*** Opening Materials provided ***

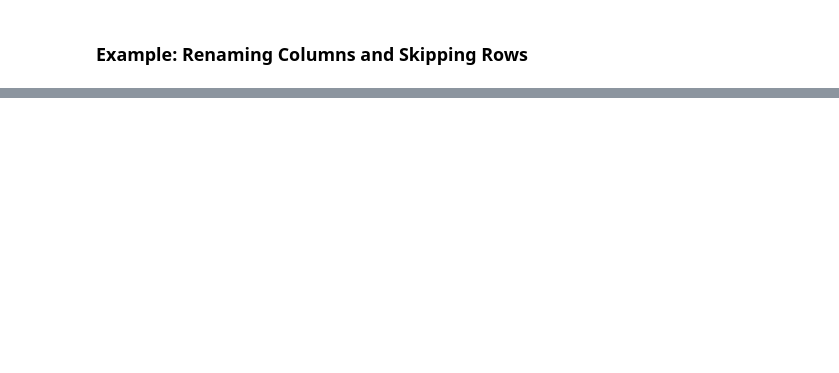
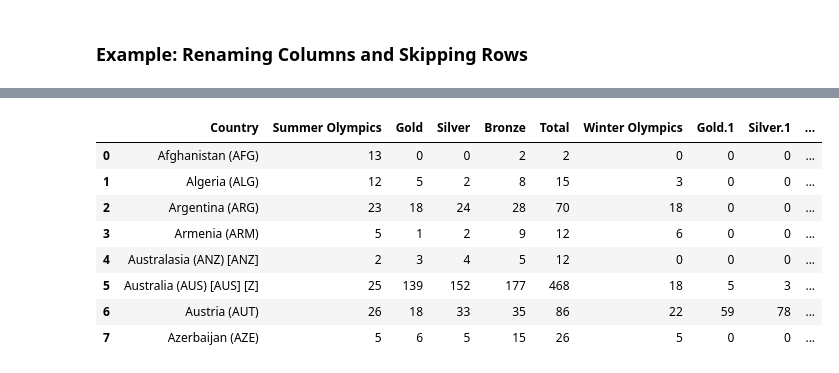
Before and after one commit to mancaprimozic/python-analitika, a Jupyter notebook: teden_04/04_teden_uvoz_in_priprava_podatkov_clean.ipynb, the cells around one changed output, grey strips where cells are left out. Saved outputs shown, nothing was run; the diff lists cells and outputs as text; code cells hidden in the pictures; blank space fills up the shorter version.

```diff
--- a/teden_04/04_teden_uvoz_in_priprava_podatkov_clean.ipynb
+++ b/teden_04/04_teden_uvoz_in_priprava_podatkov_clean.ipynb
@@ -612,0 +1602,6 @@ data = pd.DataFrame(np.arange(12).reshape((3, 4)),
+# %%
+#preberemo csv
+#nočemo prve vrstice
+#header = 1: druga vrstica bo postala naš header
+olympics_df = pd.read_csv('data/DATA_olympics.csv', header = 1)
+olympics_df.head(4)
@@ -624,3 +1627,17 @@ new_names =  {'Unnamed: 0': 'Country',
     '01 !.2': 'Gold.2',
     '02 !.2': 'Silver.2',
     '03 !.2': 'Bronze.2'}
+# %%
+#preimenujemo stolpce
+olympics_df.rename(columns = new_names, inplace = True)
+olympics_df.head(8)
+# %% [output]
+|  | Country | Summer Olympics | Gold | Silver | Bronze | Total | Winter Olympics | Gold.1 | Silver.1 | ... |
+| 0 | Afghanistan (AFG) | 13 | 0 | 0 | 2 | 2 | 0 | 0 | 0 | ... |
+| 1 | Algeria (ALG) | 12 | 5 | 2 | 8 | 15 | 3 | 0 | 0 | ... |
+| 2 | Argentina (ARG) | 23 | 18 | 24 | 28 | 70 | 18 | 0 | 0 | ... |
+| 3 | Armenia (ARM) | 5 | 1 | 2 | 9 | 12 | 6 | 0 | 0 | ... |
+| 4 | Australasia (ANZ) [ANZ] | 2 | 3 | 4 | 5 | 12 | 0 | 0 | 0 | ... |
+| 5 | Australia (AUS) [AUS] [Z] | 25 | 139 | 152 | 177 | 468 | 18 | 5 | 3 | ... |
+| 6 | Austria (AUT) | 26 | 18 | 33 | 35 | 86 | 22 | 59 | 78 | ... |
+| 7 | Azerbaijan (AZE) | 5 | 6 | 5 | 15 | 26 | 5 | 0 | 0 | ... |
```
Also changed, not shown: parts of 142 cells of this notebook, 3 other files.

*** Closing Materials provided ***

▸ Action item: Copy each entry exactly, with no pictures.

▸ Answer space:
Before and after one commit to mancaprimozic/python-analitika, a Jupyter notebook: teden_04/04_teden_uvoz_in_priprava_podatkov_clean.ipynb, the cells around one changed output, grey strips where cells are left out. Saved outputs shown, nothing was run; the diff lists cells and outputs as text; code cells hidden in the pictures; blank space fills up the shorter version.

```diff
--- a/teden_04/04_teden_uvoz_in_priprava_podatkov_clean.ipynb
+++ b/teden_04/04_teden_uvoz_in_priprava_podatkov_clean.ipynb
@@ -612,0 +1602,6 @@ data = pd.DataFrame(np.arange(12).reshape((3, 4)),
+# %%
+#preberemo csv
+#nočemo prve vrstice
+#header = 1: druga vrstica bo postala naš header
+olympics_df = pd.read_csv('data/DATA_olympics.csv', header = 1)
+olympics_df.head(4)
@@ -624,3 +1627,17 @@ new_names =  {'Unnamed: 0': 'Country',
     '01 !.2': 'Gold.2',
     '02 !.2': 'Silver.2',
     '03 !.2': 'Bronze.2'}
+# %%
+#preimenujemo stolpce
+olympics_df.rename(columns = new_names, inplace = True)
+olympics_df.head(8)
+# %% [output]
+|  | Country | Summer Olympics | Gold | Silver | Bronze | Total | Winter Olympics | Gold.1 | Silver.1 | ... |
+| 0 | Afghanistan (AFG) | 13 | 0 | 0 | 2 | 2 | 0 | 0 | 0 | ... |
+| 1 | Algeria (ALG) | 12 | 5 | 2 | 8 | 15 | 3 | 0 | 0 | ... |
+| 2 | Argentina (ARG) | 23 | 18 | 24 | 28 | 70 | 18 | 0 | 0 | ... |
+| 3 | Armenia (ARM) | 5 | 1 | 2 | 9 | 12 | 6 | 0 | 0 | ... |
+| 4 | Australasia (ANZ) [ANZ] | 2 | 3 | 4 | 5 | 12 | 0 | 0 | 0 | ... |
+| 5 | Australia (AUS) [AUS] [Z] | 25 | 139 | 152 | 177 | 468 | 18 | 5 | 3 | ... |
+| 6 | Austria (AUT) | 26 | 18 | 33 | 35 | 86 | 22 | 59 | 78 | ... |
+| 7 | Azerbaijan (AZE) | 5 | 6 | 5 | 15 | 26 | 5 | 0 | 0 | ... |
```
Also changed, not shown: parts of 142 cells of this notebook, 3 other files.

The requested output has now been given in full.